After the war Mr. Higgins returned home, having married in 1862 while on a trip to Springfield, Illinois, on military business. He took up surveying and civil engineering and did much work settling old disputed business. In 1892 he was elected County Surveyor, being the only Republican on the ticket elected in a Democratic county, which fact proved his great popularity in his locality. He has lived in Olney many years and has taken an active interest in the welfare of the community. In the spring of 1907 he was elected a member of the City Council, being the sixth year as a member of the same. He also served one term as City Surveyor. He now lives retired in a beautiful and comfortable home, modern and nicely furnished.
The wife of Mr. Higgins was Sarah E. Marney before her marriage, the daughter of Robert and Sarah E. (Morris) Marney, pioneers of Richland county, where Mrs. Higgins was born.
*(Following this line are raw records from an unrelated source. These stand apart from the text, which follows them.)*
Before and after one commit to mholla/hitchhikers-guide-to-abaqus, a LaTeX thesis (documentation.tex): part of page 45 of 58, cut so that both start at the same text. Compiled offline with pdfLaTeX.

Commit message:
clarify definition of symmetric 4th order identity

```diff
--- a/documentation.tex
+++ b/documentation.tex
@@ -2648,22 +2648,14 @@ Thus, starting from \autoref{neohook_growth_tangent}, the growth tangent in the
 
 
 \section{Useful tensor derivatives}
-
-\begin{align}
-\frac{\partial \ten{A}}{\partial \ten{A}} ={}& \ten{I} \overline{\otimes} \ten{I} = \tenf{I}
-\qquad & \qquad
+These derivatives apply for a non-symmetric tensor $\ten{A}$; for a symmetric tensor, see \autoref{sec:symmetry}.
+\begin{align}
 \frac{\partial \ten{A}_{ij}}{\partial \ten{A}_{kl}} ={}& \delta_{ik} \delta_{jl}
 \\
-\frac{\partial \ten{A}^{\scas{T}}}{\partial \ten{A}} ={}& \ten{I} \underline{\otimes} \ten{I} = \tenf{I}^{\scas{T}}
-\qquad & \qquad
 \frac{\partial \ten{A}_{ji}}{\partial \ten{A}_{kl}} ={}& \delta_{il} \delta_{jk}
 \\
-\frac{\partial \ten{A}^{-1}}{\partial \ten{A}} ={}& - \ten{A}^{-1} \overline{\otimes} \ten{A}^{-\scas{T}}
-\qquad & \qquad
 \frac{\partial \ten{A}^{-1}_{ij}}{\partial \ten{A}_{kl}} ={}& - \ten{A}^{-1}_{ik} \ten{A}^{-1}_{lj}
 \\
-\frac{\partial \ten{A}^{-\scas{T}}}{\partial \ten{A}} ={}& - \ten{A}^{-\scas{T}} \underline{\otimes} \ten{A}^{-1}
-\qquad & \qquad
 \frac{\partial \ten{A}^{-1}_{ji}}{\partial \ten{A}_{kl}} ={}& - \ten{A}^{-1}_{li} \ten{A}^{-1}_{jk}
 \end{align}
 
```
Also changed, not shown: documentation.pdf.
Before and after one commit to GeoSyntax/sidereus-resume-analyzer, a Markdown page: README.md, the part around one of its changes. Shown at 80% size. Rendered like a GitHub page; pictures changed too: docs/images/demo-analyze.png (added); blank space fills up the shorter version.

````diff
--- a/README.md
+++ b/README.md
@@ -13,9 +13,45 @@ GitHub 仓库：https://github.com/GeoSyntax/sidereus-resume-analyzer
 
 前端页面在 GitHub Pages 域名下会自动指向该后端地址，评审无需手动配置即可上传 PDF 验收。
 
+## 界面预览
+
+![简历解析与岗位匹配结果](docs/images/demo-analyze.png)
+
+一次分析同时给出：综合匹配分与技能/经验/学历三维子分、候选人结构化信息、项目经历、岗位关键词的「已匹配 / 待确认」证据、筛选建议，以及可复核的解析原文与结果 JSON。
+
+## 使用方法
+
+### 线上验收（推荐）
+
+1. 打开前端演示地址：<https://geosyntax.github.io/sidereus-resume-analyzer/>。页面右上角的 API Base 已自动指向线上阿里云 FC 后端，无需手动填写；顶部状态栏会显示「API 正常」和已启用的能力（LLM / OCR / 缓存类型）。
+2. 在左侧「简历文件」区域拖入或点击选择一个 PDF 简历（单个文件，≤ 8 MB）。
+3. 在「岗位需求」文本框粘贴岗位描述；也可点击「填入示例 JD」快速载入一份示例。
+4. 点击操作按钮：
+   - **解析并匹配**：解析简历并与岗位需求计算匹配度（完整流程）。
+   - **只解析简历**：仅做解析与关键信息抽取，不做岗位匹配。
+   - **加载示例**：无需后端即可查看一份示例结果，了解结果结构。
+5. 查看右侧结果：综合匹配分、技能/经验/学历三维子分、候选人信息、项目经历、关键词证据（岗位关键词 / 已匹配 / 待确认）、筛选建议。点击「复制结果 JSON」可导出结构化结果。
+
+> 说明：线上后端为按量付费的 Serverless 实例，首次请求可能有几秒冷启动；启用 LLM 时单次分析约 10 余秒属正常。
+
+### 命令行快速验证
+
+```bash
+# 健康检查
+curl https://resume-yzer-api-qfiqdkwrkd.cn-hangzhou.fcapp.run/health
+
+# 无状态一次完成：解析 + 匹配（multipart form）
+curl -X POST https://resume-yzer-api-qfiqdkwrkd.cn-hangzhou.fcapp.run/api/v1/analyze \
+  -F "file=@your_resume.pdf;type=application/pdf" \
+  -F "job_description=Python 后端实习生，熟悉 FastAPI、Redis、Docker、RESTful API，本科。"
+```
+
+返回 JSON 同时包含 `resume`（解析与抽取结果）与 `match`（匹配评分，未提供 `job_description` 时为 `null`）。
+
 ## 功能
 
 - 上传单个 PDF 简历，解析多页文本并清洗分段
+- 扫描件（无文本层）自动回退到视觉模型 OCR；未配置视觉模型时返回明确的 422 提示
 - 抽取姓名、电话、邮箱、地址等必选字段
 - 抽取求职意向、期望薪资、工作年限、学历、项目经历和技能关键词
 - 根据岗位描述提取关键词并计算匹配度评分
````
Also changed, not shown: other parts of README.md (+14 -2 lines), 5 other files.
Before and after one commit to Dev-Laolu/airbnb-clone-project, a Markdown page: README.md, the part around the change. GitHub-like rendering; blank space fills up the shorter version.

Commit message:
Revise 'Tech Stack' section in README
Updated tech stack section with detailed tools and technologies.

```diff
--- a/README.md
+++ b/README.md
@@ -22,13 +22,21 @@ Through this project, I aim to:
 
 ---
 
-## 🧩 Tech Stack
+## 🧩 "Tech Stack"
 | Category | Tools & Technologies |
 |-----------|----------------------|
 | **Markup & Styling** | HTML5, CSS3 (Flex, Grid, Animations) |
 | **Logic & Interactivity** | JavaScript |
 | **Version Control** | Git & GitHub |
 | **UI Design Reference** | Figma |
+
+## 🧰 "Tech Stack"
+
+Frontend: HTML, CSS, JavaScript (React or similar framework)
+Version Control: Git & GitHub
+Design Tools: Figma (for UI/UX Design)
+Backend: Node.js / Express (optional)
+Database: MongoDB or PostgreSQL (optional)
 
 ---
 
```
Her father was a native of Scotland and her mother was born in Kentucky. The Morris family were great slave owners, bringing them to Illinois, and later freed them here. Colonel Morris, grandfather of Mrs. Higgins, also her father, Robert Marney, were in the War of 1812 and were in the battle of Tippecanoe, Colonel Morris being wounded there. Robert Marney was the first Probate Judge of Richland county.
Mr. and Mrs. Higgins are the parents of five children, four boys and one girl, two of whom are living. Their oldest son, Lew K., is in the employ of the Wells Fargo Express Company at Oakland, California. James, the youngest son, is fireman on the Baltimore & Ohio Railroad; Edward died in infancy; Mary died at the age of sixteen years; Robert was killed in a railroad wreck in Arizona when thirty years old, having been conductor on the Santa Fe Railroad.
Mr. Higgins has been a keen and alert man of affairs, and long a man of power in his community. Over half a century has passed since he came to this county and his name is inscribed high on the roll of honored pioneers.
Extracted 26 Apr 2017 by Norma Hass from 1909 Biographical and Reminiscent History of Richland, Clay and Marion Counties, Illinois, pages 20-23.